When someone suffers a herniated disk in the neck, it means that the cartilage that lies between the vertebrae of the cervical spine has ruptured or torn, allowing the soft, inner layer of the cartilage to push out through the outer layer. Since there are eight pairs of nerves within this region of the spine that makes up the neck, a person can experience more than just neck pain from this condition, prompting a myriad of symptoms that most people wouldn't necessarily expect.
The majority of people who suffer from a herniated disk in the neck will experience some level of neck pain. With a total of seven vertebrae making up the cervical spine, this pain can be mild to severe, depending on the seriousness and location of the rupture as well as the way in which the body reacts to the herniation of the disk.

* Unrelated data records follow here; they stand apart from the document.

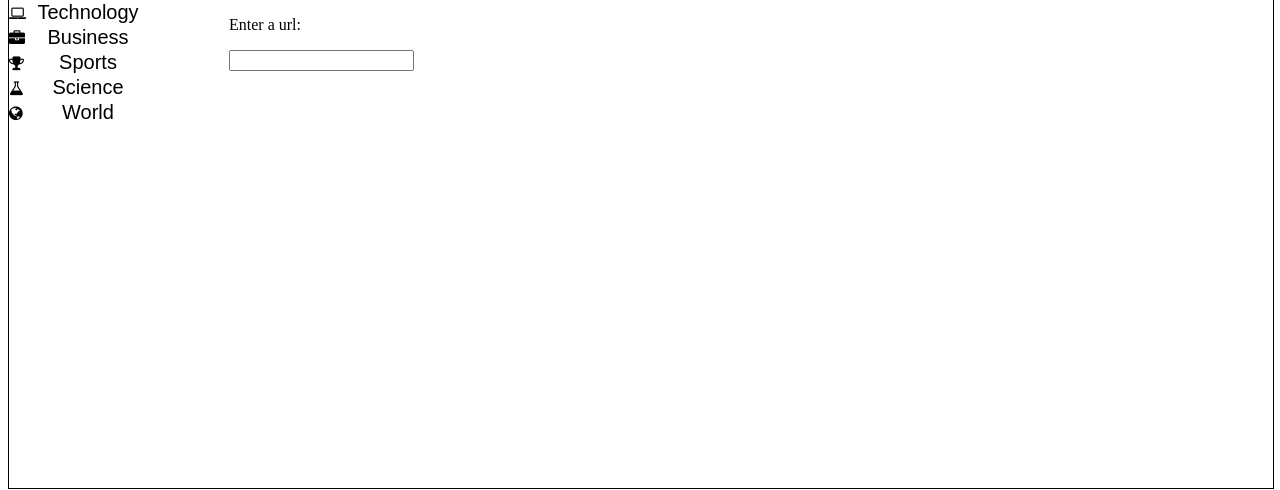
Repository: prm2711/javaapps
Page: http://localhost/RSSFeedProject/
An editor plug-in stored every save of this project. The page is shown before and after the next save, followed by the edit.
The browser window is 1280 px wide. The pictures show the part of the page from y = 121 to 611 px (the page is 1025 px tall).
Pictures or frames that could not be fetched are drawn as grey boxes. The page is served by Tomcat 9.

Above is the page before, as saved 2018-01-19 04:01:38.

After the next save:
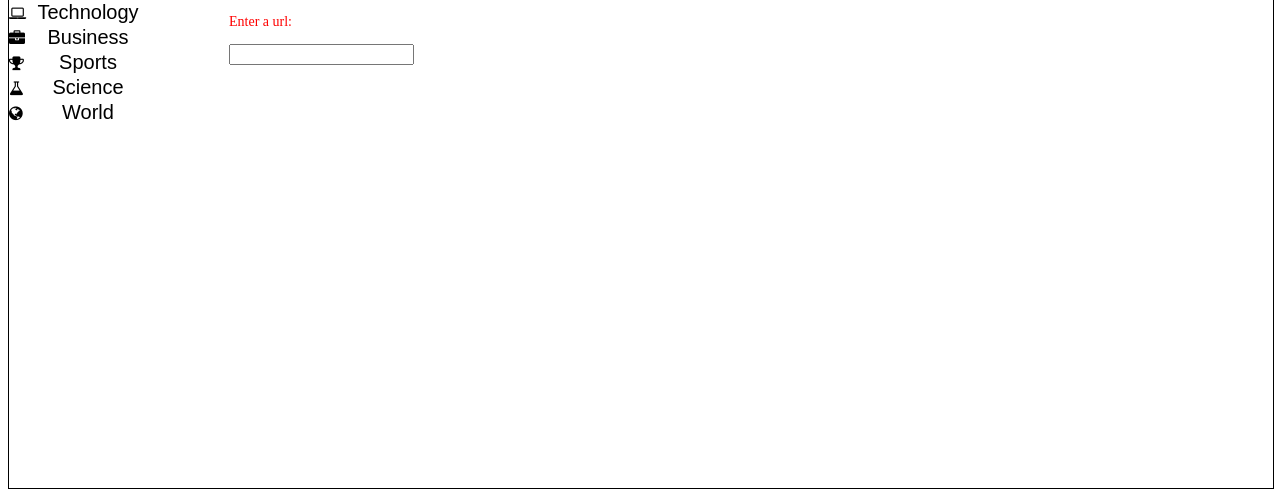
Saved 31 s later.
--- a/eclipse-workspace/RSSFeedProject/WebContent/css/styles.css
+++ b/eclipse-workspace/RSSFeedProject/WebContent/css/styles.css
@@ -29,6 +29,10 @@ i {
 	width: 15px;
 }
 
+p {
+	color: red;
+	font-size: 14px;
+}
 .business {
 	background: white;
 	width: 120px;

With the number of nerves located in the neck, a person with a herniated disk can suffer from a neighboring pain. This pain may start out in the neck and emanate out into the shoulders and back as well as down into the arms, hands and even fingers. It may also be isolated to just the shoulders, between the shoulder blades or within one or both arms. It really depends on the nerves that are "pinched" by the herniation. And much like the neck pain itself, neighboring pain can run from a dull throb to a sharp, shooting ache.
Since the potential of a nerve being "pinched" is much greater with a herniated disk, it is also possible for some people to experience some numbness. This particular symptom may or may not be accompanied by pain, but will feel as if there is a lack of sensation within the neck, arms, shoulder or back or as if the affected area has fallen asleep.
For some people, a herniated disk within the neck can cause a symptom that is best described as a tingling or prickly sensation within the region of the body connected to the pinched nerve. Normally, the tingling or prickling will run down the arm and sometimes into the fingertips. But, it is completely possible to experience this same sensation within the neck itself, across the shoulders or down into the back.
Depending on the severity of herniation and intensity of pressure, a person may also experience a certain amount of weakness from a herniated disk in the neck. When this particular symptom is present, weakness can be felt in the arms and hands, manifesting as a difficulty moving these extremities or even holding and carrying objects. If a compression has occurred from the herniation, a person's ability to walk may become somewhat impaired.